- On the Outside – If you can’t wipe the moisture from your window pane and you see it on all your windows, especially in the morning, the condensation is on the outside of your home. This is normal and not harmful to you or your house.
- On the Inside – Take your finger and see if you can draw a line in the droplets on your window. If you can, the condensation is on the inside. This means your home has high humidity. Preventing condensation buildup requires lowering the humidity, but if you or a loved one need to run a humidifier for medical reasons, this may not be an option.
- Between Panes – This can only happen if you have double-paned windows. If you notice one window has water droplets and you cannot wipe the condensation, the seal on your window is likely broken. This isn’t only an annoying eyesore, it also means the insulation value of your windows is compromised and you’d likely benefit from replacement.
Window condensation is largely dependent on the local climate. Cities like Houston have particularly high levels of humidity, even in the fall and winter, which means Texans need to be extra vigilant. In addition to climate, the following situations can also increase a home’s humidity:
- Construction in the past year or so
- Heavy use of water in the home (cooking, showering, etc.)
- Lack of ventilation
- Seasonal change or cold snap
- Fireplace use
- Possession of indoor plants
Ideally, your humidity levels should be between 30 percent and 50 percent to prevent mold, and definitely not above 60 percent. To track your home’s humidity, purchase an inexpensive hygrometer and monitor how the humidity changes depending on the time of year, weather conditions and your activities.
What Does High Humidity Mean for My Home?
Window condensation might not seem like a major inconvenience, but it’s not a good idea to ignore this symptom for too long. High humidity has costly consequences that compound over time.
- Discomfort – If your house is unusually humid, you’re more likely to be physically uncomfortable. High humidity makes it hard for your sweat to evaporate since the air is already saturated, so you may never feel fully clean.
- Health Issues – Excess moisture encourages the proliferation of mold and dust mites.
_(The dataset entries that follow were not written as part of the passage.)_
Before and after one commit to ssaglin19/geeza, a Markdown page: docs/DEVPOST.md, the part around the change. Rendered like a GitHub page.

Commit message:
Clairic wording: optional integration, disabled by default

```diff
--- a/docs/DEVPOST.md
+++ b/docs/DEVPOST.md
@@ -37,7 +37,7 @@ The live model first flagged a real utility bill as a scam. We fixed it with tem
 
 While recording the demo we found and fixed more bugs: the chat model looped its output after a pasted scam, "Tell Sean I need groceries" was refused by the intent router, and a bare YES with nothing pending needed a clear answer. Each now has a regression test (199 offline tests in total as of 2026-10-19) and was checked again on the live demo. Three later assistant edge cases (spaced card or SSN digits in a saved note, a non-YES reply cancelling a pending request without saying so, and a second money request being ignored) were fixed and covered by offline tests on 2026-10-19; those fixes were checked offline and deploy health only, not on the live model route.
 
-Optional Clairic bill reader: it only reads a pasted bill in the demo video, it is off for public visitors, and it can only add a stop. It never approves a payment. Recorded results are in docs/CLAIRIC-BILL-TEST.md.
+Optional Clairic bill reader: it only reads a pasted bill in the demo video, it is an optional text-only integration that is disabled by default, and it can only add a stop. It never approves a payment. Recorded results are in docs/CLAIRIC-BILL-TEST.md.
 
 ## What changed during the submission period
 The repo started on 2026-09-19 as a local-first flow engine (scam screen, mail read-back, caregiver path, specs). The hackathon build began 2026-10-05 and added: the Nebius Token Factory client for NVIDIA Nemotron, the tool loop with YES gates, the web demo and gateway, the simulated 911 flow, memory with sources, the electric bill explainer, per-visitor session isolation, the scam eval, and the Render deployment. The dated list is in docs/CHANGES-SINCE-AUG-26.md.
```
Mold can be toxic, and both can cause allergic reactions, worsen asthma and wreak havoc on your respiratory system.
- Expensive Energy Bills – You’ll either spend more money on air conditioning to keep your house a reasonable temperature, or you’ll waste heat by opening your windows to dry your house out.
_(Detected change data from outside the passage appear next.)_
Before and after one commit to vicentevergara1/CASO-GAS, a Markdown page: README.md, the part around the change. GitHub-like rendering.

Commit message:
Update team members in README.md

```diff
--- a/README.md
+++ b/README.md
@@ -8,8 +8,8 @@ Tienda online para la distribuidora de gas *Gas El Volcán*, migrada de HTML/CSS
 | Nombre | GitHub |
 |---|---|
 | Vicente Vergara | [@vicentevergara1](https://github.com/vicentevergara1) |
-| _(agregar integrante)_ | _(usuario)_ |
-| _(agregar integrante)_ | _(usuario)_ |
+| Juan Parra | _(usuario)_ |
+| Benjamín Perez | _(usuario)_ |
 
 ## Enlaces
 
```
Allied Siding & Windows Can Make Condensation Disappear
There are many short-term fixes for humidity problems in your home, including extra ventilation and dehumidifiers, but the best solution might be replacing your windows. If you suspect a broken seal, notice mold or warping around your current window, or simply want to upgrade to more efficient, double-paned windows, it’s time for a professional solution.
Allied Siding & Windows is proud to offer the highest quality brand name windows to homeowners in Houston, Austin and Dallas for the past 25 years. We can assess any damage and recommend the best window replacement to match the look and feel of your home. We even remove your old window without charging extra! Call us to inquire about your window replacement today.
See our infographic below for quick tips on how to wipe out window condensation.